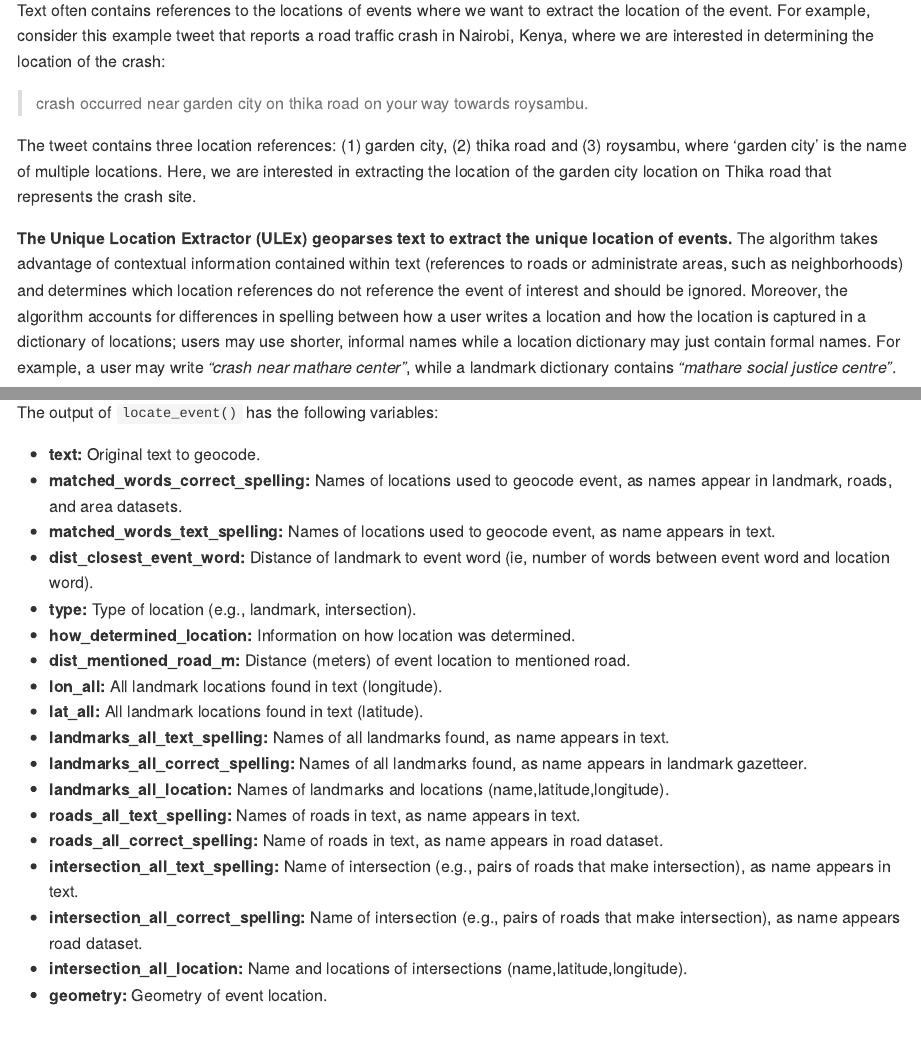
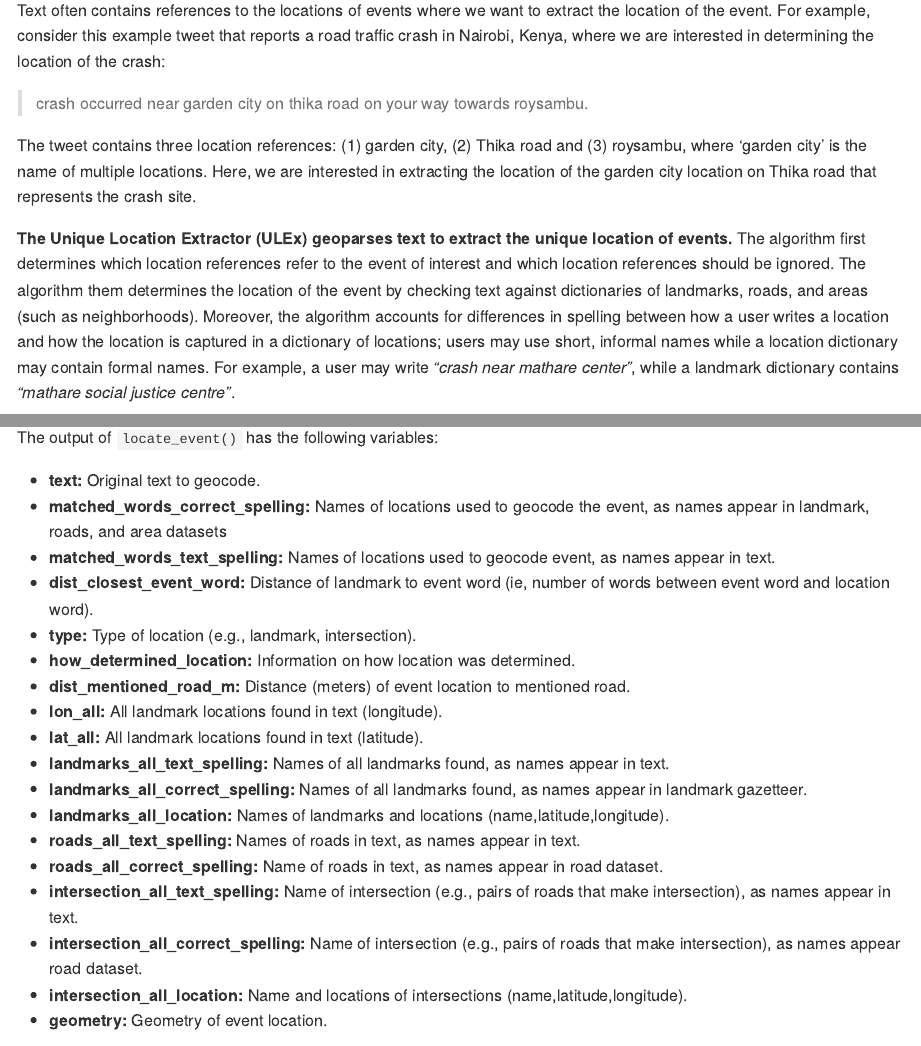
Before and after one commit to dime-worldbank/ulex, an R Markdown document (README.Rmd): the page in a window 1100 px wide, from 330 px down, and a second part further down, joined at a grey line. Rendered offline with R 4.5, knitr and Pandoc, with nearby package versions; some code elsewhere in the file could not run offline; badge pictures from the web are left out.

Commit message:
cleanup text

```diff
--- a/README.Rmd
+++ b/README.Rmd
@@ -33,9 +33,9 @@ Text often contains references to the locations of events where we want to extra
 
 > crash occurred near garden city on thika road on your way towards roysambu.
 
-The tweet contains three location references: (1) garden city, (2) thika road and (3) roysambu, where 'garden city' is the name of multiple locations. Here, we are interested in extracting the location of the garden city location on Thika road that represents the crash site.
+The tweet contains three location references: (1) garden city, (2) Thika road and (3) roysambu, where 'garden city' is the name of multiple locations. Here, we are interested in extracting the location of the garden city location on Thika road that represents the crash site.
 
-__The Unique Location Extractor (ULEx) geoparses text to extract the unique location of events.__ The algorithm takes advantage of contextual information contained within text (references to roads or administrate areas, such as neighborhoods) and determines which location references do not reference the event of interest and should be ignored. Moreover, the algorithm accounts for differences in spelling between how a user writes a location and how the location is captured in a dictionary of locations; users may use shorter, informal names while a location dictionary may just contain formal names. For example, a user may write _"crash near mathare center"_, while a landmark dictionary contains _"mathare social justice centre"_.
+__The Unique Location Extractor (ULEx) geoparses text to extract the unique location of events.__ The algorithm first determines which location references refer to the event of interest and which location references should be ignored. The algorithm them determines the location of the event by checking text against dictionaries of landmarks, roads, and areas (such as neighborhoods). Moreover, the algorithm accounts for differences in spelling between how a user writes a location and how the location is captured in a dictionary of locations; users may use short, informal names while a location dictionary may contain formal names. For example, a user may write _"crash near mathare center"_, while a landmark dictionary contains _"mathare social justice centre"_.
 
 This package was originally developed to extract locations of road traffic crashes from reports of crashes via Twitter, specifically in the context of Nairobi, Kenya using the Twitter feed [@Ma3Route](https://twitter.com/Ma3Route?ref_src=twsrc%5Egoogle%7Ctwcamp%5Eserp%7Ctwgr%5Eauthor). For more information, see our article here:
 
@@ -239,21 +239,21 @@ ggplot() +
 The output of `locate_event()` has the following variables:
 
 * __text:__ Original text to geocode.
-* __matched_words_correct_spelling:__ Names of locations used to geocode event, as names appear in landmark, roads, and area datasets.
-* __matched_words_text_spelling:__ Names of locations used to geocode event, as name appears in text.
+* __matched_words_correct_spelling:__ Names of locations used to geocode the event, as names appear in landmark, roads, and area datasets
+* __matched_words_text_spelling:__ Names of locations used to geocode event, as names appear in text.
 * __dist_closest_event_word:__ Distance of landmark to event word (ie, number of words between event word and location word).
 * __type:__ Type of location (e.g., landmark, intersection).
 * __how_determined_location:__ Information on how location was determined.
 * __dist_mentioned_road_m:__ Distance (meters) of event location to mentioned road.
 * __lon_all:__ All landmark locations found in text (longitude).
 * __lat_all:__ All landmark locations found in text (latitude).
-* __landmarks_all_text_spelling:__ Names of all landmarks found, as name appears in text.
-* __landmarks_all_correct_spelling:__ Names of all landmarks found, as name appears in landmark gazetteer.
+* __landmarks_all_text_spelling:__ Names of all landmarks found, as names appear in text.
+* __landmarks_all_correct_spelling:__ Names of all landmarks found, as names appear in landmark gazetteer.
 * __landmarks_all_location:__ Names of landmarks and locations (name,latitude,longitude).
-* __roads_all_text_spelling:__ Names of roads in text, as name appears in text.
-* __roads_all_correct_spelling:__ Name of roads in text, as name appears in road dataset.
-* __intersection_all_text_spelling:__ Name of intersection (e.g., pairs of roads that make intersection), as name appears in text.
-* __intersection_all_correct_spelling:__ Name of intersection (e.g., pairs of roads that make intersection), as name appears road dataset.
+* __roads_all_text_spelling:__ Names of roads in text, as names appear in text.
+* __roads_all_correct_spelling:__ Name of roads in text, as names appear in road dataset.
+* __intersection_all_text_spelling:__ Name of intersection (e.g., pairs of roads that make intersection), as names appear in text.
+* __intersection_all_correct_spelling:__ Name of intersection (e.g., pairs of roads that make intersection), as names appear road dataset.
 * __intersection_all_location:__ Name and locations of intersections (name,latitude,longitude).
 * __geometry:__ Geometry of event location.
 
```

» ACTIVITY
Run a filter over the data above and keep each line that contains the word "used".

» EXPECTED OUTPUT
-* __matched_words_correct_spelling:__ Names of locations used to geocode event, as names appear in landmark, roads, and area datasets.
-* __matched_words_text_spelling:__ Names of locations used to geocode event, as name appears in text.
+* __matched_words_correct_spelling:__ Names of locations used to geocode the event, as names appear in landmark, roads, and area datasets
+* __matched_words_text_spelling:__ Names of locations used to geocode event, as names appear in text.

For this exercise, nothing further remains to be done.